*The input*
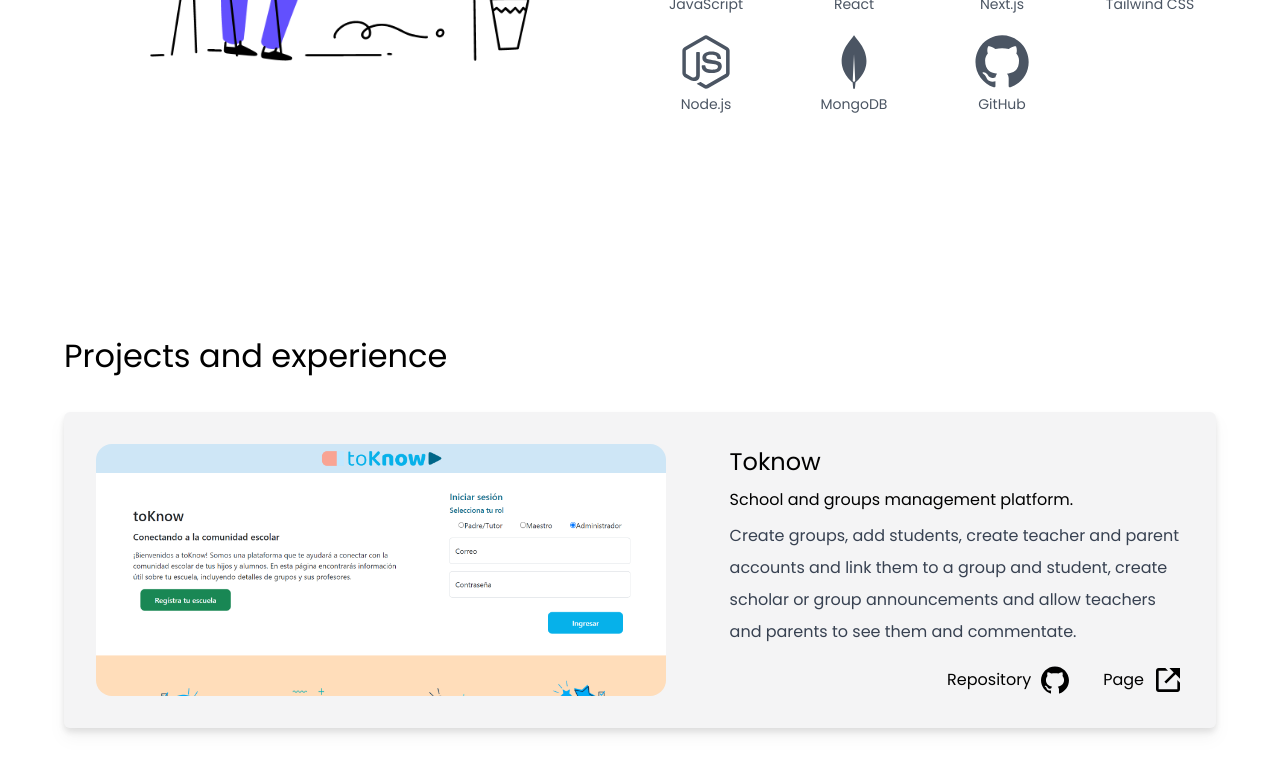
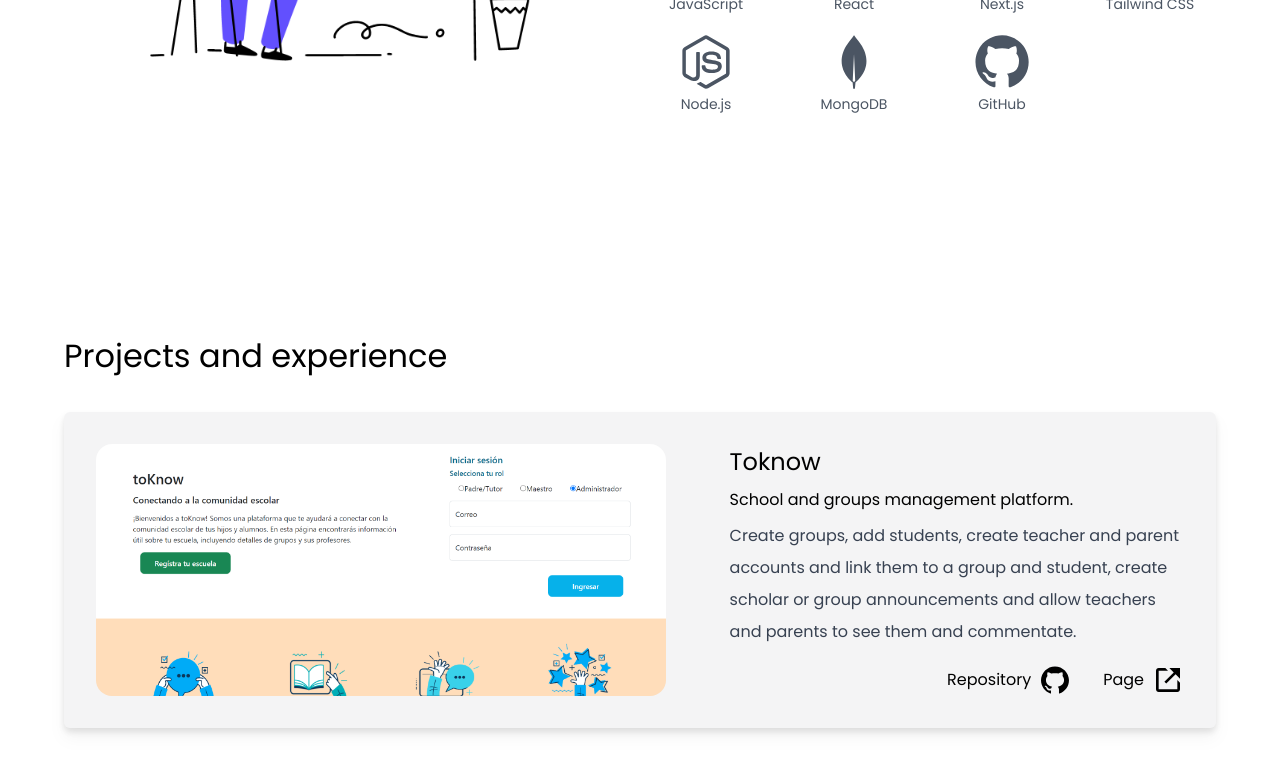
Before and after one commit to FranArteaga/portfolio, a Next.js app: page / in a window 1280 px wide. Shown: the part 972-1744 px from the top of the page. Built offline with nearby package versions, Linux system fonts and the light colour scheme.

Commit message:
made small improvements to size of slider

```diff
--- a/src/components/ImageSlider.js
+++ b/src/components/ImageSlider.js
@@ -40,8 +40,8 @@ export default function ImageSlider() {
     }
 
     return (
-        <div className=' relative group '>
-            <div style={{ backgroundImage: `url(${slides[currentIndex].url})` }} className='w-full h-full md:place-self-center rounded-2xl  bg-cover duration-300'>
+        <div className='min-w-[9em] min-h-[10em] sm:min-h-[14em] relative group '>
+            <div style={{ backgroundImage: `url(${slides[currentIndex].url})` }} className='w-full h-full md:place-self-center rounded-2xl bg-center  bg-cover duration-300'>
 
                 <div className='hidden group-hover:block absolute top-[45%] -translate-x-0 left-5 text-2xl rounded-full p-2 bg-black/20 text-white cursor-pointer'>
                     <BsChevronCompactLeft onClick={prevSlide} />
```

*Task details*
Among the lines above, return those that contain the string "group".

*Reply to the task*
-        <div className=' relative group '>
+        <div className='min-w-[9em] min-h-[10em] sm:min-h-[14em] relative group '>
                 <div className='hidden group-hover:block absolute top-[45%] -translate-x-0 left-5 text-2xl rounded-full p-2 bg-black/20 text-white cursor-pointer'>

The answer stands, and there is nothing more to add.